- _Directions_
Wherever the string "content" occurs in a line of these records, report that line.
━━━━━━
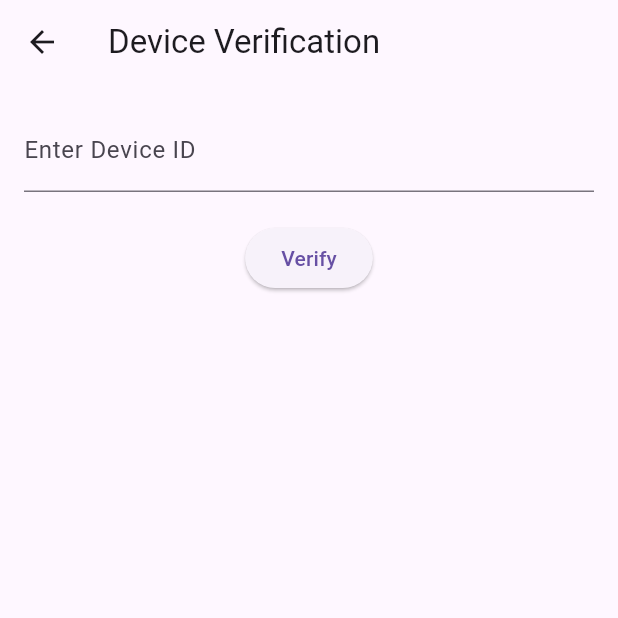
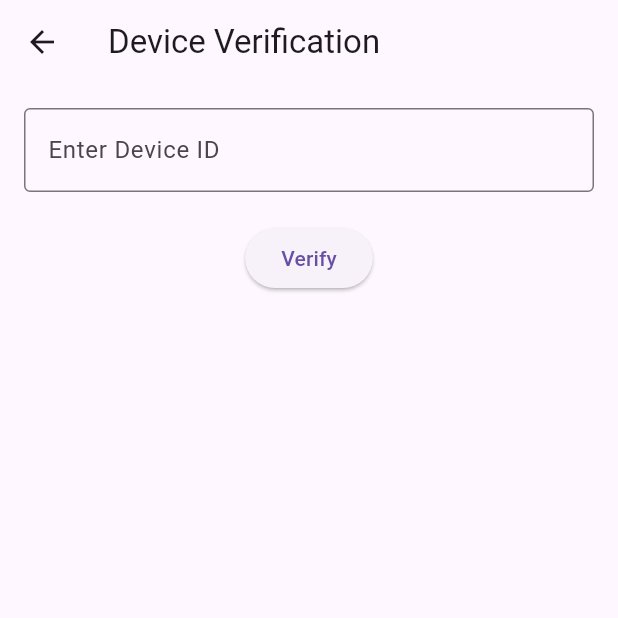
Before and after one commit to spaofficial11-hash/money-bank-superapp, a Flutter app: the DeviceVerifyScreen screen opened by its route, on a phone screen of 412 x 824 dp, the top half of it. Run offline on Flutter 3.47's test engine with Material 3 defaults, Android fonts, the phone set to English and light mode, and no system bars; our stand-ins replace cloud_firestore, firebase_auth, firebase_core; accounts and stored records are empty.

Commit message:
Update device_verify.dart

```diff
--- a/frontend/lib/screens/device_verify.dart
+++ b/frontend/lib/screens/device_verify.dart
@@ -1,4 +1,3 @@
-// lib/screens/device_verify.dart
 import 'package:flutter/material.dart';
 import 'package:money_bank/services/api_service.dart';
 
@@ -12,21 +11,33 @@ class DeviceVerifyScreen extends StatefulWidget {
 class _DeviceVerifyScreenState extends State<DeviceVerifyScreen> {
   final ApiService _apiService = ApiService();
   final TextEditingController _deviceIdController = TextEditingController();
+  bool _isLoading = false;
 
   Future<void> verifyDevice() async {
+    if (_deviceIdController.text.trim().isEmpty) {
+      ScaffoldMessenger.of(context).showSnackBar(
+        const SnackBar(content: Text("Please enter a device ID")),
+      );
+      return;
+    }
+
+    setState(() => _isLoading = true);
+
     try {
       final response = await _apiService.post(
         '/auth/device-verify',
-        {'deviceId': _deviceIdController.text},
+        {'deviceId': _deviceIdController.text.trim()},
       );
-      print(response);
+
       ScaffoldMessenger.of(context).showSnackBar(
-        const SnackBar(content: Text('Device verified successfully')),
+        SnackBar(content: Text('Device verified: ${response['message']}')),
       );
     } catch (e) {
       ScaffoldMessenger.of(context).showSnackBar(
         SnackBar(content: Text('Verification failed: $e')),
       );
+    } finally {
+      setState(() => _isLoading = false);
     }
   }
 
@@ -40,13 +51,18 @@ class _DeviceVerifyScreenState extends State<DeviceVerifyScreen> {
           children: [
             TextField(
               controller: _deviceIdController,
-              decoration: const InputDecoration(labelText: "Enter Device ID"),
+              decoration: const InputDecoration(
+                labelText: "Enter Device ID",
+                border: OutlineInputBorder(),
+              ),
             ),
             const SizedBox(height: 20),
-            ElevatedButton(
-              onPressed: verifyDevice,
-              child: const Text("Verify"),
-            ),
+            _isLoading
+                ? const CircularProgressIndicator()
+                : ElevatedButton(
+                    onPressed: verifyDevice,
+                    child: const Text("Verify"),
+                  ),
           ],
         ),
       ),
```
━━━━━━
- _Result for this exercise_
+        const SnackBar(content: Text("Please enter a device ID")),
-        const SnackBar(content: Text('Device verified successfully')),
+        SnackBar(content: Text('Device verified: ${response['message']}')),
         SnackBar(content: Text('Verification failed: $e')),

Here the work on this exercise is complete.